### PROBLEM TO SOLVE
If a line of the records holds the word "that", copy it out.

Items listed in a dataset:
········

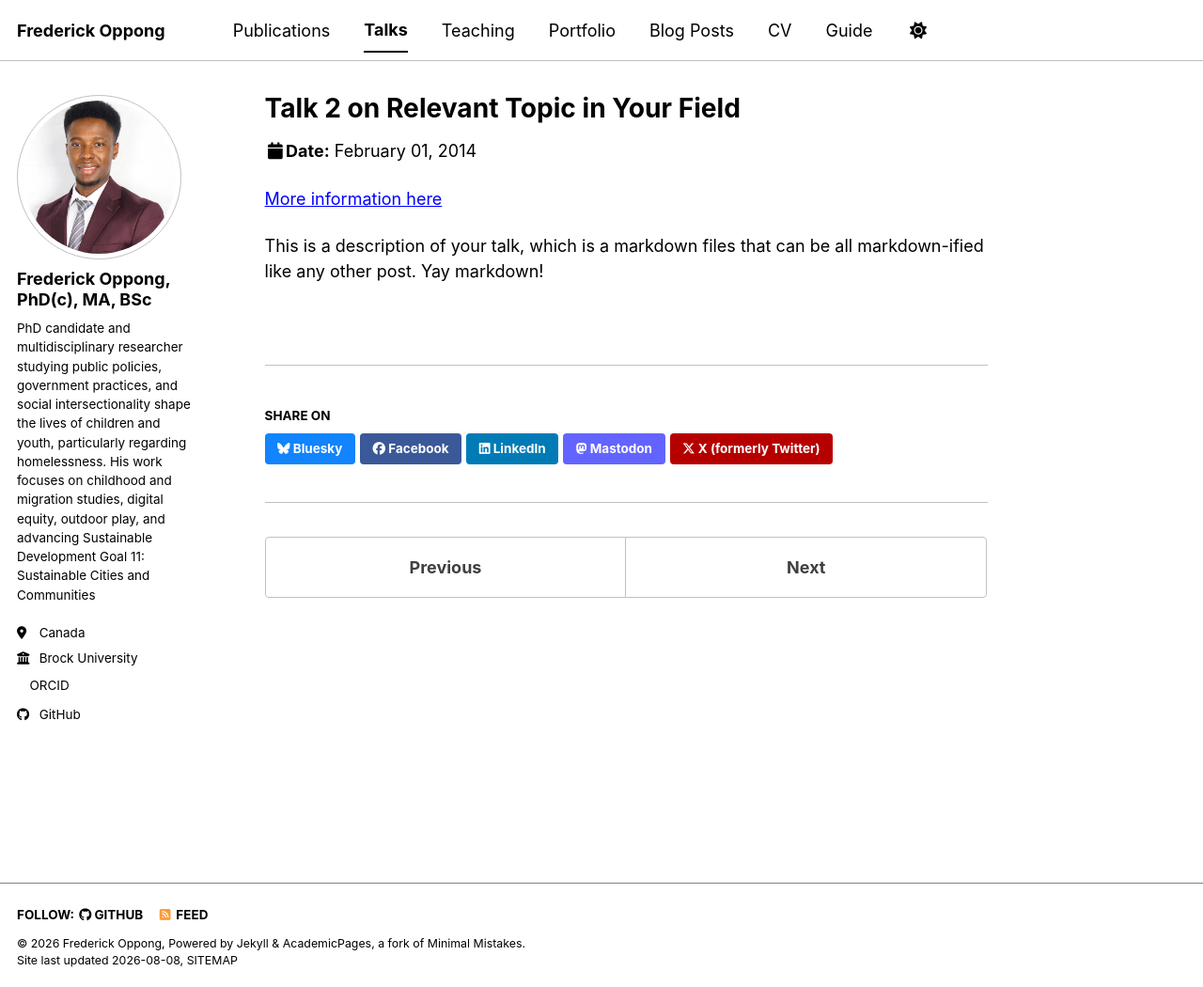
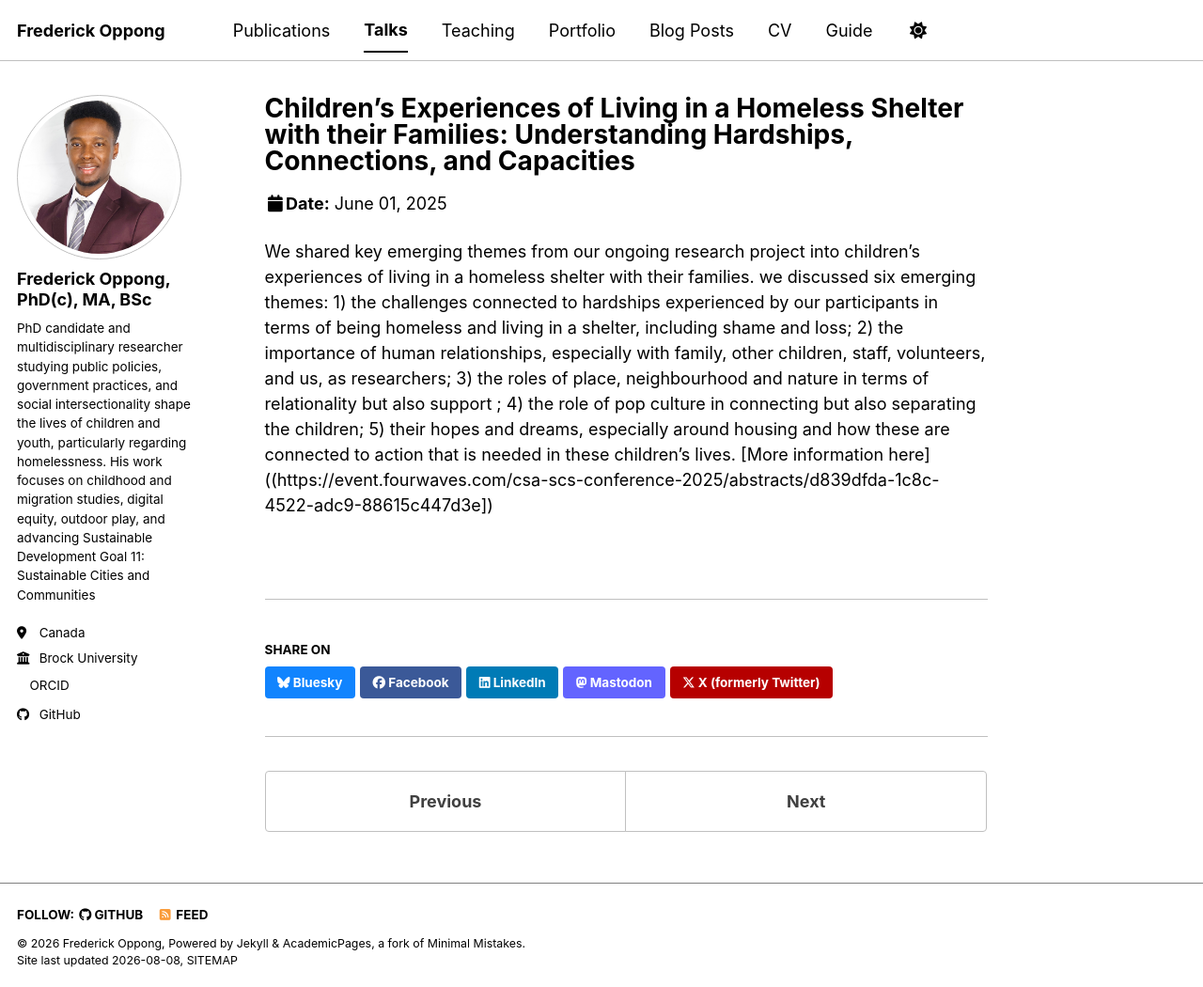
Before and after one commit to frederickoppong/frederickoppong.github.io, a Jekyll site: the page built from _talks/2014-02-01-talk-2.md, in a window 1280 px wide and 1050 px high. Shown: the whole window at 94% size. Built offline with Jekyll 4.4.1, drawn with Linux system fonts in a browser that asks for light colours; a style sheet for code colours, icons or effects is not loaded.

Commit message:
Update 2014-02-01-talk-2.md

```diff
--- a/_talks/2014-02-01-talk-2.md
+++ b/_talks/2014-02-01-talk-2.md
@@ -1,13 +1,13 @@
 ---
-title: "Talk 2 on Relevant Topic in Your Field"
+title: "Children's Experiences of Living in a Homeless Shelter with their Families: Understanding Hardships, Connections, and Capacities"
 collection: talks
-type: "Talk"
-permalink: /talks/2014-02-01-talk-2
-venue: "London School of Testing"
-date: 2014-02-01
-location: "London, UK"
+type: "Conference presentation"
+permalink: /talks/2025-06-childrens-experiences-homeless-shelter
+venue: "Canadian Sociological Association 2025 Annual Conference"
+date: 2025-06-01
+location: "Toronto, ON"
+Authors: Raby, R., Alegria, E., Oppong, F., & Tardif-Williams, C.
 ---
 
-[More information here](http://example2.com)
-
-This is a description of your talk, which is a markdown files that can be all markdown-ified like any other post. Yay markdown!
+We shared key emerging themes from our ongoing research project into children’s experiences of living in a homeless shelter with their families. we discussed six emerging themes: 1) the challenges connected to hardships experienced by our participants in terms of being homeless and living in a shelter, including shame and loss; 2) the importance of human relationships, especially with family, other children, staff, volunteers, and us, as researchers; 3) the roles of place, neighbourhood and nature in terms of relationality but also support ; 4) the role of pop culture in connecting but also separating the children; 5) their hopes and dreams, especially around housing and how these are connected to action that is needed in these children’s lives.
+[More information here]((https://event.fourwaves.com/csa-scs-conference-2025/abstracts/d839dfda-1c8c-4522-adc9-88615c447d3e])
```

········

### TASK RESULT
Before and after one commit to frederickoppong/frederickoppong.github.io, a Jekyll site: the page built from _talks/2014-02-01-talk-2.md, in a window 1280 px wide and 1050 px high. Shown: the whole window at 94% size. Built offline with Jekyll 4.4.1, drawn with Linux system fonts in a browser that asks for light colours; a style sheet for code colours, icons or effects is not loaded.
-This is a description of your talk, which is a markdown files that can be all markdown-ified like any other post. Yay markdown!
+We shared key emerging themes from our ongoing research project into children’s experiences of living in a homeless shelter with their families. we discussed six emerging themes: 1) the challenges connected to hardships experienced by our participants in terms of being homeless and living in a shelter, including shame and loss; 2) the importance of human relationships, especially with family, other children, staff, volunteers, and us, as researchers; 3) the roles of place, neighbourhood and nature in terms of relationality but also support ; 4) the role of pop culture in connecting but also separating the children; 5) their hopes and dreams, especially around housing and how these are connected to action that is needed in these children’s lives.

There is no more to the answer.